- EXERCISE REQUIREMENTS: Please reproduce all of the lines below, word for word and in full.

══ PROVIDED RECORDS ══

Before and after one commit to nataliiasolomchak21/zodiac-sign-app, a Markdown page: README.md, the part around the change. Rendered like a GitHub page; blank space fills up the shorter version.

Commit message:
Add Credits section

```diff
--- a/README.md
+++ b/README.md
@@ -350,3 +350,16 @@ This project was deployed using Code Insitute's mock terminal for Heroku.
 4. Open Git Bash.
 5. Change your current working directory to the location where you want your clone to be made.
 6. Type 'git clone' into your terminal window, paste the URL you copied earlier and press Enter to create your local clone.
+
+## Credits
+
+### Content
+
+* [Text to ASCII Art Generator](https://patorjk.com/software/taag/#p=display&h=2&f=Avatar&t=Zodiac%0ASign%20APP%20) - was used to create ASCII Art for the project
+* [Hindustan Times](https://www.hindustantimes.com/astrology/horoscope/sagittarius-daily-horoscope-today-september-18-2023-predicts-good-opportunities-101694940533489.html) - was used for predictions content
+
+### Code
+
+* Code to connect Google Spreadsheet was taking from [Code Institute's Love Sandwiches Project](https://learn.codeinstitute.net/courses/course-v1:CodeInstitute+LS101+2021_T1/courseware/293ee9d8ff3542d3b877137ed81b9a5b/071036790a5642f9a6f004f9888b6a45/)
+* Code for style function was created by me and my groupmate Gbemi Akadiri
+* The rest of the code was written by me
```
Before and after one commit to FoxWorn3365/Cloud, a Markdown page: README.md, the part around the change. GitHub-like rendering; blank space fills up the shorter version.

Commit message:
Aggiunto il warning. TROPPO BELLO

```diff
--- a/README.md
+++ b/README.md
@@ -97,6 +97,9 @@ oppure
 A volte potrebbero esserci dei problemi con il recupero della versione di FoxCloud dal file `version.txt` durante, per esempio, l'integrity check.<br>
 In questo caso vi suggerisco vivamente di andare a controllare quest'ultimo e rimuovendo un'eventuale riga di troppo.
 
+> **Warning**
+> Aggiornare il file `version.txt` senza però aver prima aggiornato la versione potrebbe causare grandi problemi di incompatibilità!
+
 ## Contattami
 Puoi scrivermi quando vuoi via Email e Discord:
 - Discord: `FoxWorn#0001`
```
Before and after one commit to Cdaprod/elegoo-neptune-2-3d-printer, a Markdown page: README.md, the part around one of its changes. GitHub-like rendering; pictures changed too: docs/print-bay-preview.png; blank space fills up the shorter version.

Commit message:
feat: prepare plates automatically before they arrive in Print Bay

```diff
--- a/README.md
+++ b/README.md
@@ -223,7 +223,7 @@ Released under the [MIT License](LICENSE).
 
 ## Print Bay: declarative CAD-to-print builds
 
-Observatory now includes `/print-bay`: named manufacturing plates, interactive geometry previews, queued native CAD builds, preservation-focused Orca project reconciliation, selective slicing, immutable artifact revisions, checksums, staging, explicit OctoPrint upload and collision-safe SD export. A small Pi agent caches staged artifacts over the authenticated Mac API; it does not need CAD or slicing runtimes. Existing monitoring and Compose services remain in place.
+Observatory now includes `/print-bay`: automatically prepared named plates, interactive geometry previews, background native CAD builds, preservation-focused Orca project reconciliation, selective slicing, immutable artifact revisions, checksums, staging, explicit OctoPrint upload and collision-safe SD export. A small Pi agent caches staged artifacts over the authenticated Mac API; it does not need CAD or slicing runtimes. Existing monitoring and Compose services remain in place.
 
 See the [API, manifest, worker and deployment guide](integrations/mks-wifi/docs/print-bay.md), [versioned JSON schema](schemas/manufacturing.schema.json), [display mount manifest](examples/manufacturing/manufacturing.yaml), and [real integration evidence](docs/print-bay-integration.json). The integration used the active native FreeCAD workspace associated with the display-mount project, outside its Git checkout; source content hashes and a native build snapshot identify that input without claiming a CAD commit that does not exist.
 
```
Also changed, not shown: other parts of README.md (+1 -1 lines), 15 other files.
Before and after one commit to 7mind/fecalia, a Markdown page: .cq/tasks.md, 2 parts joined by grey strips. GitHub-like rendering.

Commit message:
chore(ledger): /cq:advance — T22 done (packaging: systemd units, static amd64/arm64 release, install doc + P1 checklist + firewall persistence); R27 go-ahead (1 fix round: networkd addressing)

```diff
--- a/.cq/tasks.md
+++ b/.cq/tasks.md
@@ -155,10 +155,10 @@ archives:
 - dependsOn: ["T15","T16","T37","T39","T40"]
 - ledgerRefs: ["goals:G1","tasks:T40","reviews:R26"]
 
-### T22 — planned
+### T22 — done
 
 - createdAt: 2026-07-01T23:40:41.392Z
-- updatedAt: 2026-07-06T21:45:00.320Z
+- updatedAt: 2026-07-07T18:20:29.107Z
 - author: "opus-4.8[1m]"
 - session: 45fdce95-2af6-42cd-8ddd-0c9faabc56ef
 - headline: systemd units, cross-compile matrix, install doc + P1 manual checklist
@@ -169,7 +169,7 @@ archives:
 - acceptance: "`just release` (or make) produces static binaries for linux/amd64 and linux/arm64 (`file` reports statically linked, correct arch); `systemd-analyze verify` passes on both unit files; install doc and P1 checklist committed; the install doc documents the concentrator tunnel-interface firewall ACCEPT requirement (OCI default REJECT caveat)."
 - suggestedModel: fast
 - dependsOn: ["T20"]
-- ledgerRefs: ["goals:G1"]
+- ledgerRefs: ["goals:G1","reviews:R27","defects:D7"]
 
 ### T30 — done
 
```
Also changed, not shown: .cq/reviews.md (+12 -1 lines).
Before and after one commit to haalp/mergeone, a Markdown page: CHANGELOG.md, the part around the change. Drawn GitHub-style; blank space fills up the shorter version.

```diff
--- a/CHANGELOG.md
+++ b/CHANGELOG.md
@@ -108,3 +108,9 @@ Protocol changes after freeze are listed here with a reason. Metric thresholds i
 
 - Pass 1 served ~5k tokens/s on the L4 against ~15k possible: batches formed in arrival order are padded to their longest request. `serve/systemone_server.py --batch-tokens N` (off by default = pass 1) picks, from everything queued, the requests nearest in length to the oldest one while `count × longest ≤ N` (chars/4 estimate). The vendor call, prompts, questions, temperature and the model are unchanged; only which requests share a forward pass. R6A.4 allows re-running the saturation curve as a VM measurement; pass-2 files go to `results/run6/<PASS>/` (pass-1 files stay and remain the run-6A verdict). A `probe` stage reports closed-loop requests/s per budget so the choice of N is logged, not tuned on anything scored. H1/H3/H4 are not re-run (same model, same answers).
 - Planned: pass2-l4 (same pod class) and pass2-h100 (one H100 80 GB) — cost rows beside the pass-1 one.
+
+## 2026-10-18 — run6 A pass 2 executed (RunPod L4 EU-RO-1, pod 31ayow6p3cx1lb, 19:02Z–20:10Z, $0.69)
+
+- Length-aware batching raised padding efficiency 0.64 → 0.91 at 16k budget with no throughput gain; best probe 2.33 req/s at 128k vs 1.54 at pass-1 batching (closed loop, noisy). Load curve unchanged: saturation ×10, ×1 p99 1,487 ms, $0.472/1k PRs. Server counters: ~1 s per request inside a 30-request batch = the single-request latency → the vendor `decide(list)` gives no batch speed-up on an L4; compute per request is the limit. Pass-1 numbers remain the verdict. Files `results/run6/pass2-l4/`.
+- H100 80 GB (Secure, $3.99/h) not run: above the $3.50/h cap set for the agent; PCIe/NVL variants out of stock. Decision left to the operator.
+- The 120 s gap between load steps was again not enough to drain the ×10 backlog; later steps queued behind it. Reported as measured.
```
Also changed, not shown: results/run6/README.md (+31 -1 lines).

═══

- RESPONSE BELOW:
Before and after one commit to nataliiasolomchak21/zodiac-sign-app, a Markdown page: README.md, the part around the change. Rendered like a GitHub page; blank space fills up the shorter version.

Commit message:
Add Credits section

```diff
--- a/README.md
+++ b/README.md
@@ -350,3 +350,16 @@ This project was deployed using Code Insitute's mock terminal for Heroku.
 4. Open Git Bash.
 5. Change your current working directory to the location where you want your clone to be made.
 6. Type 'git clone' into your terminal window, paste the URL you copied earlier and press Enter to create your local clone.
+
+## Credits
+
+### Content
+
+* [Text to ASCII Art Generator](https://patorjk.com/software/taag/#p=display&h=2&f=Avatar&t=Zodiac%0ASign%20APP%20) - was used to create ASCII Art for the project
+* [Hindustan Times](https://www.hindustantimes.com/astrology/horoscope/sagittarius-daily-horoscope-today-september-18-2023-predicts-good-opportunities-101694940533489.html) - was used for predictions content
+
+### Code
+
+* Code to connect Google Spreadsheet was taking from [Code Institute's Love Sandwiches Project](https://learn.codeinstitute.net/courses/course-v1:CodeInstitute+LS101+2021_T1/courseware/293ee9d8ff3542d3b877137ed81b9a5b/071036790a5642f9a6f004f9888b6a45/)
+* Code for style function was created by me and my groupmate Gbemi Akadiri
+* The rest of the code was written by me
```
Before and after one commit to FoxWorn3365/Cloud, a Markdown page: README.md, the part around the change. GitHub-like rendering; blank space fills up the shorter version.

Commit message:
Aggiunto il warning. TROPPO BELLO

```diff
--- a/README.md
+++ b/README.md
@@ -97,6 +97,9 @@ oppure
 A volte potrebbero esserci dei problemi con il recupero della versione di FoxCloud dal file `version.txt` durante, per esempio, l'integrity check.<br>
 In questo caso vi suggerisco vivamente di andare a controllare quest'ultimo e rimuovendo un'eventuale riga di troppo.
 
+> **Warning**
+> Aggiornare il file `version.txt` senza però aver prima aggiornato la versione potrebbe causare grandi problemi di incompatibilità!
+
 ## Contattami
 Puoi scrivermi quando vuoi via Email e Discord:
 - Discord: `FoxWorn#0001`
```
Before and after one commit to Cdaprod/elegoo-neptune-2-3d-printer, a Markdown page: README.md, the part around one of its changes. GitHub-like rendering; pictures changed too: docs/print-bay-preview.png; blank space fills up the shorter version.

Commit message:
feat: prepare plates automatically before they arrive in Print Bay

```diff
--- a/README.md
+++ b/README.md
@@ -223,7 +223,7 @@ Released under the [MIT License](LICENSE).
 
 ## Print Bay: declarative CAD-to-print builds
 
-Observatory now includes `/print-bay`: named manufacturing plates, interactive geometry previews, queued native CAD builds, preservation-focused Orca project reconciliation, selective slicing, immutable artifact revisions, checksums, staging, explicit OctoPrint upload and collision-safe SD export. A small Pi agent caches staged artifacts over the authenticated Mac API; it does not need CAD or slicing runtimes. Existing monitoring and Compose services remain in place.
+Observatory now includes `/print-bay`: automatically prepared named plates, interactive geometry previews, background native CAD builds, preservation-focused Orca project reconciliation, selective slicing, immutable artifact revisions, checksums, staging, explicit OctoPrint upload and collision-safe SD export. A small Pi agent caches staged artifacts over the authenticated Mac API; it does not need CAD or slicing runtimes. Existing monitoring and Compose services remain in place.
 
 See the [API, manifest, worker and deployment guide](integrations/mks-wifi/docs/print-bay.md), [versioned JSON schema](schemas/manufacturing.schema.json), [display mount manifest](examples/manufacturing/manufacturing.yaml), and [real integration evidence](docs/print-bay-integration.json). The integration used the active native FreeCAD workspace associated with the display-mount project, outside its Git checkout; source content hashes and a native build snapshot identify that input without claiming a CAD commit that does not exist.
 
```
Also changed, not shown: other parts of README.md (+1 -1 lines), 15 other files.
Before and after one commit to 7mind/fecalia, a Markdown page: .cq/tasks.md, 2 parts joined by grey strips. GitHub-like rendering.

Commit message:
chore(ledger): /cq:advance — T22 done (packaging: systemd units, static amd64/arm64 release, install doc + P1 checklist + firewall persistence); R27 go-ahead (1 fix round: networkd addressing)

```diff
--- a/.cq/tasks.md
+++ b/.cq/tasks.md
@@ -155,10 +155,10 @@ archives:
 - dependsOn: ["T15","T16","T37","T39","T40"]
 - ledgerRefs: ["goals:G1","tasks:T40","reviews:R26"]
 
-### T22 — planned
+### T22 — done
 
 - createdAt: 2026-07-01T23:40:41.392Z
-- updatedAt: 2026-07-06T21:45:00.320Z
+- updatedAt: 2026-07-07T18:20:29.107Z
 - author: "opus-4.8[1m]"
 - session: 45fdce95-2af6-42cd-8ddd-0c9faabc56ef
 - headline: systemd units, cross-compile matrix, install doc + P1 manual checklist
@@ -169,7 +169,7 @@ archives:
 - acceptance: "`just release` (or make) produces static binaries for linux/amd64 and linux/arm64 (`file` reports statically linked, correct arch); `systemd-analyze verify` passes on both unit files; install doc and P1 checklist committed; the install doc documents the concentrator tunnel-interface firewall ACCEPT requirement (OCI default REJECT caveat)."
 - suggestedModel: fast
 - dependsOn: ["T20"]
-- ledgerRefs: ["goals:G1"]
+- ledgerRefs: ["goals:G1","reviews:R27","defects:D7"]
 
 ### T30 — done
 
```
Also changed, not shown: .cq/reviews.md (+12 -1 lines).
Before and after one commit to haalp/mergeone, a Markdown page: CHANGELOG.md, the part around the change. Drawn GitHub-style; blank space fills up the shorter version.

```diff
--- a/CHANGELOG.md
+++ b/CHANGELOG.md
@@ -108,3 +108,9 @@ Protocol changes after freeze are listed here with a reason. Metric thresholds i
 
 - Pass 1 served ~5k tokens/s on the L4 against ~15k possible: batches formed in arrival order are padded to their longest request. `serve/systemone_server.py --batch-tokens N` (off by default = pass 1) picks, from everything queued, the requests nearest in length to the oldest one while `count × longest ≤ N` (chars/4 estimate). The vendor call, prompts, questions, temperature and the model are unchanged; only which requests share a forward pass. R6A.4 allows re-running the saturation curve as a VM measurement; pass-2 files go to `results/run6/<PASS>/` (pass-1 files stay and remain the run-6A verdict). A `probe` stage reports closed-loop requests/s per budget so the choice of N is logged, not tuned on anything scored. H1/H3/H4 are not re-run (same model, same answers).
 - Planned: pass2-l4 (same pod class) and pass2-h100 (one H100 80 GB) — cost rows beside the pass-1 one.
+
+## 2026-10-18 — run6 A pass 2 executed (RunPod L4 EU-RO-1, pod 31ayow6p3cx1lb, 19:02Z–20:10Z, $0.69)
+
+- Length-aware batching raised padding efficiency 0.64 → 0.91 at 16k budget with no throughput gain; best probe 2.33 req/s at 128k vs 1.54 at pass-1 batching (closed loop, noisy). Load curve unchanged: saturation ×10, ×1 p99 1,487 ms, $0.472/1k PRs. Server counters: ~1 s per request inside a 30-request batch = the single-request latency → the vendor `decide(list)` gives no batch speed-up on an L4; compute per request is the limit. Pass-1 numbers remain the verdict. Files `results/run6/pass2-l4/`.
+- H100 80 GB (Secure, $3.99/h) not run: above the $3.50/h cap set for the agent; PCIe/NVL variants out of stock. Decision left to the operator.
+- The 120 s gap between load steps was again not enough to drain the ×10 backlog; later steps queued behind it. Reported as measured.
```
Also changed, not shown: results/run6/README.md (+31 -1 lines).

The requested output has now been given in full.